Emergency over – What comes next for WA commercial leasing arrangements?

In just a little over two weeks’ time, on 28 March 2021, the emergency period under the Commercial Tenancies (COVID-19 Response) Act 2020 (WA) and its subsidiary legislation (the Commercial Tenancies (COVID-19 Response) Regulations 2020 (WA)) (COVID Legislation) will come to an end. 

So, it’s time to take stock, review your leasing agreements, and determine if:

  • there are claims for rent relief that have not been agreed between the parties to the lease;
  • there are rent reviews that would otherwise have taken place during the emergency period that can be initiated by a landlord as soon as the emergency period ends;
  • default and termination processes can be commenced as a result of tenant default; or
  • there are agreements in relation to rent relief, deferral of rent or extensions of the term that need to be documented.

Unresolved claims for rent relief

There is a time imperative for the parties to a lease reaching an agreement in relation to any claim for rent relief. 

Tenants have the right to apply to the State Administrative Tribunal (SAT) or make a request of the Small Business Development Corporation (SBDC) to seek resolution to a dispute in relation to rent relief.  However, if application to the SAT or referral to the SBDC has not been made by the end of the emergency period, the SAT and the SBDC will no longer have jurisdiction to hear and determine disputes of this nature.

If an agreement is not reached before the end of the emergency period in relation to a request for rent relief, the tenant should take alternative steps toenforce its rights before the end of the emergency period as the right to referany dispute to the SAT or the SBDC under the COVID Legislationwill be lost atthe expiry of the emergency period.

Rent Reviews 

Once the emergency period ends, so too does the prohibition on rental increases under small commercial leases. 

Landlords should review the rent review provisions of their leases as, depending on the drafting of the clauses, rent reviews that fell due during the emergency period may be able to be initiated from 28 March 2021. 

Just because a rent review fell due during the emergency period does not necessarily mean that it has been waived or is now unenforceable.

Default and termination

Similarly, once the emergency period ends, so too does the prohibition on taking action to terminate a small commercial lease.  In fact, landlords are again at liberty to take any of the “prohibited actions” set out in the COVID Legislation, including:

  • enforcing an eviction;
  • exercising a right of re-entry; or
  • making a damages claim.

While it is obviously untested, our position is that landlords may now, before the end of the emergency period, prepare and serve notices purporting to terminate leases if defaults are not remedied, provided that the date on which the lease will terminate falls after 28 March 2021.

Deed of variation and/or extension of lease

Most importantly, now is the time to document (by way of a deed) any arrangements or agreements reached by the parties to a lease during the emergency period relating to rent relief, deferral of rent or the extension of the term.

The extent and amount of any rent relief and/or rent deferral will now be crystallised and, with the monetary amounts known, the variations to the terms of the lease can be drafted with clarity.

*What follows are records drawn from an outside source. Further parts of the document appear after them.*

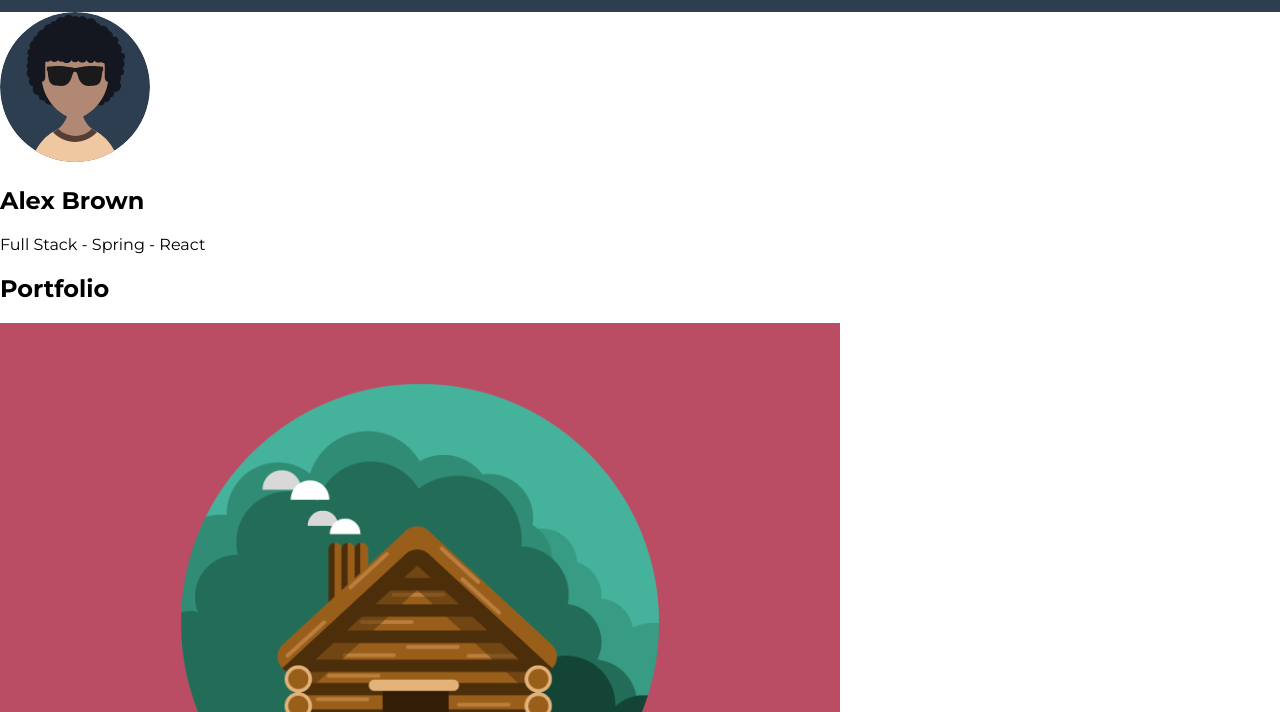
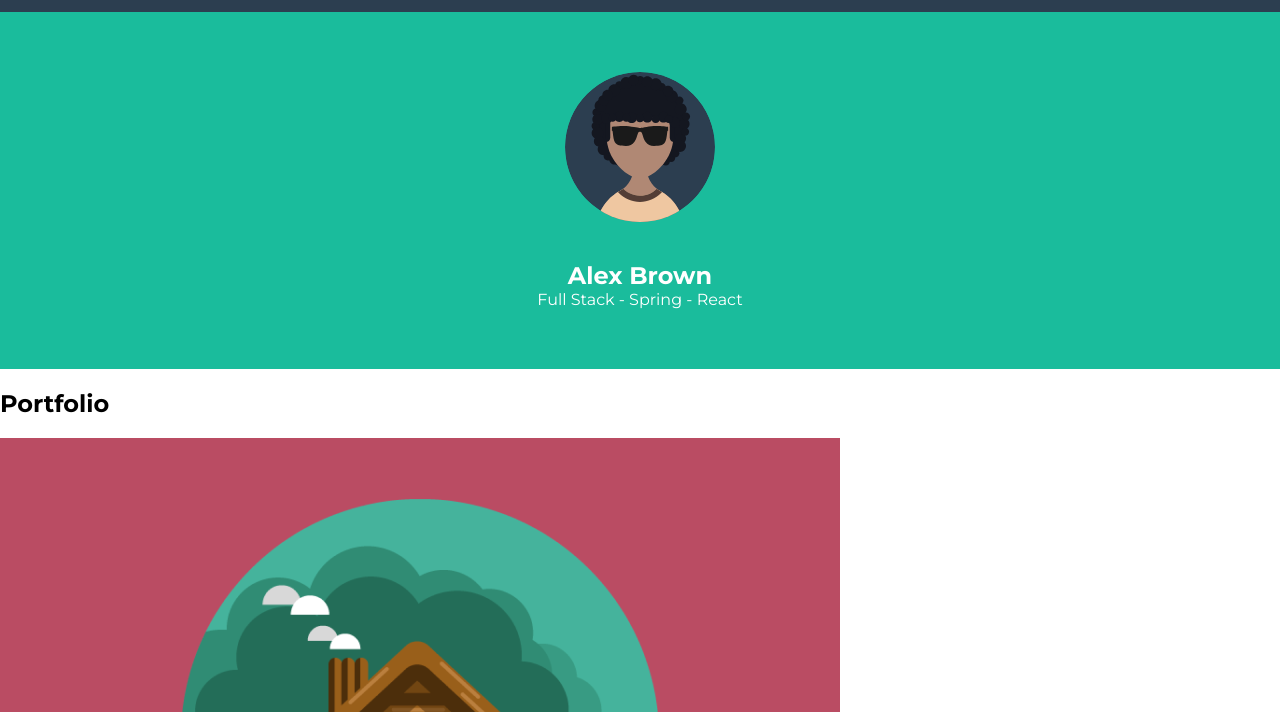
Before and after one commit to romuloabbiati/profile-project, a plain HTML site: page index.html in a window 1280 px wide. Shown: the part 88-800 px from the top of the page. Drawn offline with Linux system fonts and the light colour scheme.

```diff
--- a/css/styles.css
+++ b/css/styles.css
@@ -47,3 +47,24 @@
     font-weight: 700;
     font-size: 18px;
 }
+
+.profile-container {
+    background-color: #1ABC9C;
+    display: flex;
+    flex-direction: column;
+    align-items: center;
+    color: #FFF;
+    padding: 60px 0px;
+}
+
+.profile-avatar {
+    width: 150px;
+}
+
+.profile-title {
+    margin: 35px 0 0 0;
+}
+
+.profile-description {
+    margin: 0px;
+}
--- a/index.html
+++ b/index.html
@@ -30,12 +30,12 @@
       </nav>
     </header>
     <main>
-      <section>
-        <div>
+      <section class="profile-container">
+        <div class="profile-avatar">
           <img src="img/profile.svg" alt="My Profile" />
         </div>
-        <h1>Alex Brown</h1>
-        <p>Full Stack - Spring - React</p>
+        <h1 class="profile-title">Alex Brown</h1>
+        <p class="profile-description">Full Stack - Spring - React</p>
       </section>
       <section>
         <h2>Portfolio</h2>
```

It has been our experience that, while some landlords are formally varying leases by way of a deed of variation (and, where necessary, a deed of extension), the majority of the agreements dealing with rent relief and deferral of rent have been evidenced by way of exchange of correspondence. 
While this is preferable to not being documented at all, there are issues that can arise in relation to the enforceability of letter agreements, such as:

  • The lease itself may contain a clause stating that the lease can only be varied by a deed signed by both parties.  Therefore, a letter agreement may not be an effective method of varying the lease.
  • The lease is also likely to contain an “entire agreements” clause which will state that the lease is the entire agreement between the parties in relation to the premises, which calls into question the status of the letter agreement.
  • A letter agreement could be deemed to be a personal agreement between the landlord and the tenant, rather than part of the lease.  If the lease is assigned, the letter agreement would not automatically flow to an assignee on the assignment of the lease.  A deed of variation and/or extension of lease, if properly drafted, will be supplemental to the lease and will form part of the lease which is assigned.

We suggest that deeds of variation and/or extension of lease be entered into and, where possible, registered at Landgate.  This will overcome problems associated with letter agreements that are forgotten or not adequately dealt with (particularly in instances where leases are assigned).

Contact Lavan

Please contact Lavan’s Property and Leasing team if you have any queries about the COVID Legislation and its application, or if you would like assistance in relation to taking action to enforce a right to rent relief or in documenting variations and/or extensions to your leases.

Disclaimer – the information contained in this publication does not constitute legal advice and should not be relied upon as such. You should seek legal advice in relation to any particular matter you may have before relying or acting on this information. The Lavan team are here to assist.